PROMPT: Would you set down every line of the data below exactly as it reads?

STORED DATA Block Start

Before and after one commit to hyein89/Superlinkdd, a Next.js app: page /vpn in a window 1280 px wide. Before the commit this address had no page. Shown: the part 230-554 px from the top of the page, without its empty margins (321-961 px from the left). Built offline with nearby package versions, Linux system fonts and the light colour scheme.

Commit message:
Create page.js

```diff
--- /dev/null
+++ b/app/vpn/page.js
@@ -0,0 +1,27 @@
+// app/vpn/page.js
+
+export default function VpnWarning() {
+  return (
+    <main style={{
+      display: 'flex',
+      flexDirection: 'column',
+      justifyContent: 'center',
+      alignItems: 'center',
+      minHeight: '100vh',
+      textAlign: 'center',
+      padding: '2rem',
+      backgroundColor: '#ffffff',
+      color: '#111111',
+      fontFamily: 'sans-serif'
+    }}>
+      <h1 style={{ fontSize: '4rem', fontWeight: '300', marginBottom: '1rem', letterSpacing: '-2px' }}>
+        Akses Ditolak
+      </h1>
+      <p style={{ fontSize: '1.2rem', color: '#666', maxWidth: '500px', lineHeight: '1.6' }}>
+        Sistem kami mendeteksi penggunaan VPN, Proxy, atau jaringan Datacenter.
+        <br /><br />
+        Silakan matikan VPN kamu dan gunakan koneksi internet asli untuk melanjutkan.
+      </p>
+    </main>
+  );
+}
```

STORED DATA Block End

REPLY:
Before and after one commit to hyein89/Superlinkdd, a Next.js app: page /vpn in a window 1280 px wide. Before the commit this address had no page. Shown: the part 230-554 px from the top of the page, without its empty margins (321-961 px from the left). Built offline with nearby package versions, Linux system fonts and the light colour scheme.

Commit message:
Create page.js

```diff
--- /dev/null
+++ b/app/vpn/page.js
@@ -0,0 +1,27 @@
+// app/vpn/page.js
+
+export default function VpnWarning() {
+  return (
+    <main style={{
+      display: 'flex',
+      flexDirection: 'column',
+      justifyContent: 'center',
+      alignItems: 'center',
+      minHeight: '100vh',
+      textAlign: 'center',
+      padding: '2rem',
+      backgroundColor: '#ffffff',
+      color: '#111111',
+      fontFamily: 'sans-serif'
+    }}>
+      <h1 style={{ fontSize: '4rem', fontWeight: '300', marginBottom: '1rem', letterSpacing: '-2px' }}>
+        Akses Ditolak
+      </h1>
+      <p style={{ fontSize: '1.2rem', color: '#666', maxWidth: '500px', lineHeight: '1.6' }}>
+        Sistem kami mendeteksi penggunaan VPN, Proxy, atau jaringan Datacenter.
+        <br /><br />
+        Silakan matikan VPN kamu dan gunakan koneksi internet asli untuk melanjutkan.
+      </p>
+    </main>
+  );
+}
```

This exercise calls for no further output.